**PROBLEM:** Among the lines of the records, please find those that contain the word "height" and copy them.

**INFORMATION PROVIDED:**
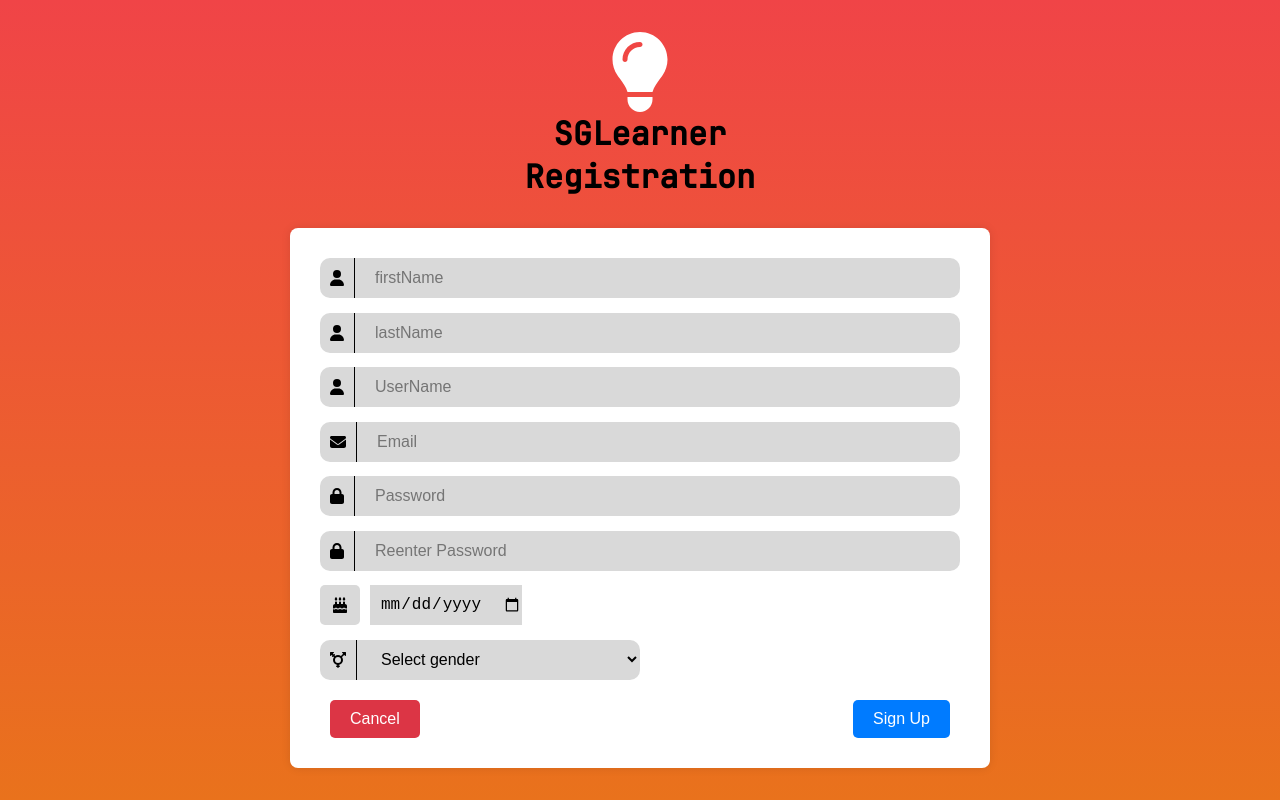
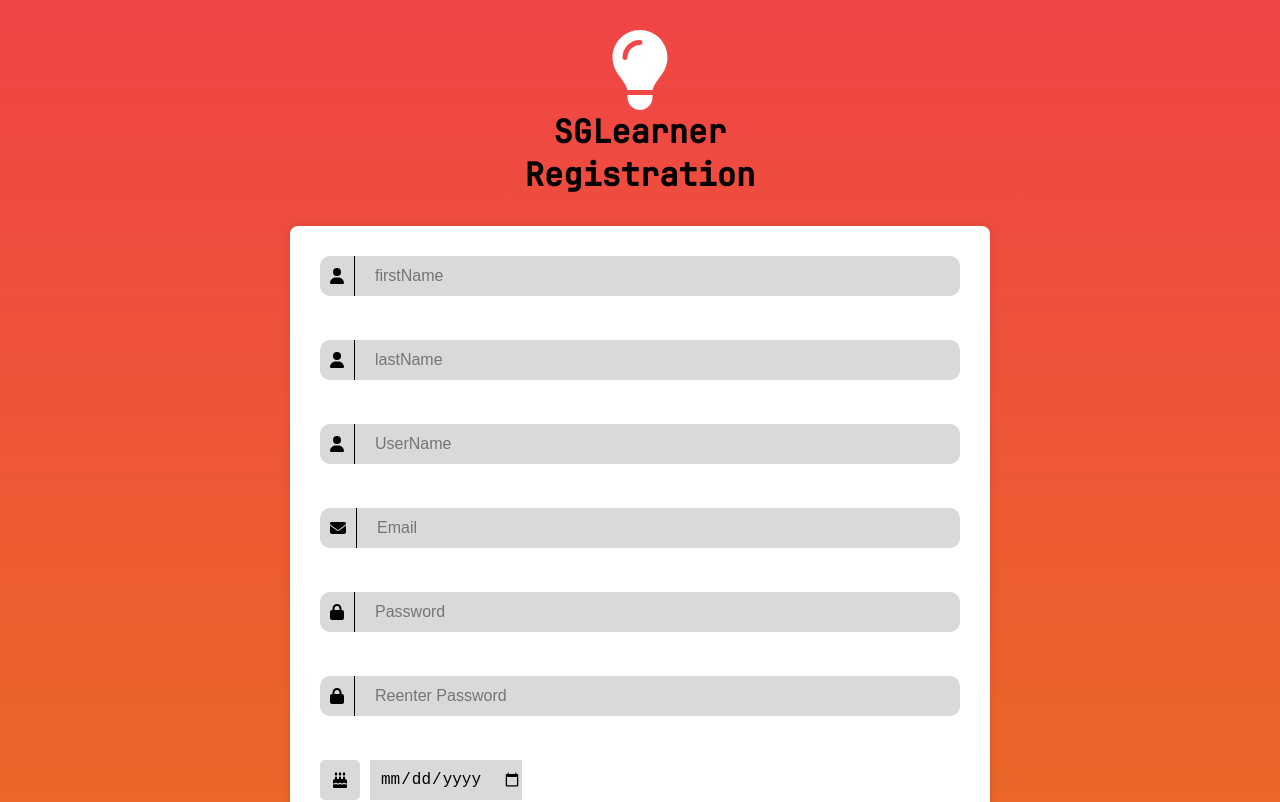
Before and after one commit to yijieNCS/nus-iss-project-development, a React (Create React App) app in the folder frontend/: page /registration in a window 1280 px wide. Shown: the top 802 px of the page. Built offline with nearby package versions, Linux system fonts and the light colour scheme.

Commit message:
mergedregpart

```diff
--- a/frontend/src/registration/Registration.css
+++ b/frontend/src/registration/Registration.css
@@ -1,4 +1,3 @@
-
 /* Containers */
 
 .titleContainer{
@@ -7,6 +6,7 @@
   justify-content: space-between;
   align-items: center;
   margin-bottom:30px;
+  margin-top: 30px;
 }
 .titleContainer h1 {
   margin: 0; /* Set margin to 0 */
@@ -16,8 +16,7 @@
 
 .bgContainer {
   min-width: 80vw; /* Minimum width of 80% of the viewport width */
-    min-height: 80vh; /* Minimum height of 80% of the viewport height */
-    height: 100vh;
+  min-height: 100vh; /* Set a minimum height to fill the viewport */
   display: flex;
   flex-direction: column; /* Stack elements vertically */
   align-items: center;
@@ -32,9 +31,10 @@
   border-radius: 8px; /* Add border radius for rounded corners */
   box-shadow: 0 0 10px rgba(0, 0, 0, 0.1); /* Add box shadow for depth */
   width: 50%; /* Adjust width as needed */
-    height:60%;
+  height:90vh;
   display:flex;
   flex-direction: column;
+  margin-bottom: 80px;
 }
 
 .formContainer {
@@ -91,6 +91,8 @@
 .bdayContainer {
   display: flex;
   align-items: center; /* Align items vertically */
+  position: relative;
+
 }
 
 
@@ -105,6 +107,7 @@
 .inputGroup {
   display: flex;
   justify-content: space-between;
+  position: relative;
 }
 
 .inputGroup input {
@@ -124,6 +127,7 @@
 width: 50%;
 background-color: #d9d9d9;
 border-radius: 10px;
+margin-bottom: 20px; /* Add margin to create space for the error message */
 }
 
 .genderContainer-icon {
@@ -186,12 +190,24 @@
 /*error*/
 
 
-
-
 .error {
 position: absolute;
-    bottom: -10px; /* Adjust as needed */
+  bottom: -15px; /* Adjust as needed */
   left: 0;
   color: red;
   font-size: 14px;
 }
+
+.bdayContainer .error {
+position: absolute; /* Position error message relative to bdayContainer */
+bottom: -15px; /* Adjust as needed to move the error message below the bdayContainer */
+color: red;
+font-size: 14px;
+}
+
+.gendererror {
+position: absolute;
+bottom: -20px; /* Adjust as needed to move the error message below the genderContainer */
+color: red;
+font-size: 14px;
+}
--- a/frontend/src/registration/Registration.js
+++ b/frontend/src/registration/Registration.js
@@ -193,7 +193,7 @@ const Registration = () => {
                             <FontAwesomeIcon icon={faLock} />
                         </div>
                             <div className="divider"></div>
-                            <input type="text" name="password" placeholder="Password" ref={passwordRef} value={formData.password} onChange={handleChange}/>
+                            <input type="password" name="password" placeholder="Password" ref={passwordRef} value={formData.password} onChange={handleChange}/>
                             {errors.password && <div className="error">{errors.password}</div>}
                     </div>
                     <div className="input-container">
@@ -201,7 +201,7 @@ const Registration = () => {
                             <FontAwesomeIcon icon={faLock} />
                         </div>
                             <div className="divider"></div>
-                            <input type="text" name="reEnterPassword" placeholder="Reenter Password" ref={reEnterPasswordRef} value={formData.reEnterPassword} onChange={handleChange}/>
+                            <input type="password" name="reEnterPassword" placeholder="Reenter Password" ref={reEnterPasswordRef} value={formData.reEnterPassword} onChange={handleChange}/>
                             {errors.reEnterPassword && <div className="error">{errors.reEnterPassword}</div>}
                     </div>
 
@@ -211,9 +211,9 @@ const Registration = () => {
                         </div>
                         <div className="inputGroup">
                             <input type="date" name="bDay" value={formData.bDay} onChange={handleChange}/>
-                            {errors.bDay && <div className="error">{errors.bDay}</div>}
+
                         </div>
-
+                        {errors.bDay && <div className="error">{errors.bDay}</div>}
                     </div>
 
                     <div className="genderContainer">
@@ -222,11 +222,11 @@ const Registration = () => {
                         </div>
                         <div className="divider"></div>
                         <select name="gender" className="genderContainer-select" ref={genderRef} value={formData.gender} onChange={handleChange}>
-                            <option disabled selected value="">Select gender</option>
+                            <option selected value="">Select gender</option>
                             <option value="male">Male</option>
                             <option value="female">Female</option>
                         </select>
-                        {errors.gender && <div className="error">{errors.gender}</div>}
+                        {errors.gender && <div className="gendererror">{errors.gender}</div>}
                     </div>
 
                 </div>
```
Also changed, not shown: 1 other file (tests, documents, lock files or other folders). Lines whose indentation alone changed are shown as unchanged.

**ANSWER FOR THIS EXERCISE:**
-    min-height: 80vh; /* Minimum height of 80% of the viewport height */
-    height: 100vh;
+  min-height: 100vh; /* Set a minimum height to fill the viewport */
-    height:60%;
+  height:90vh;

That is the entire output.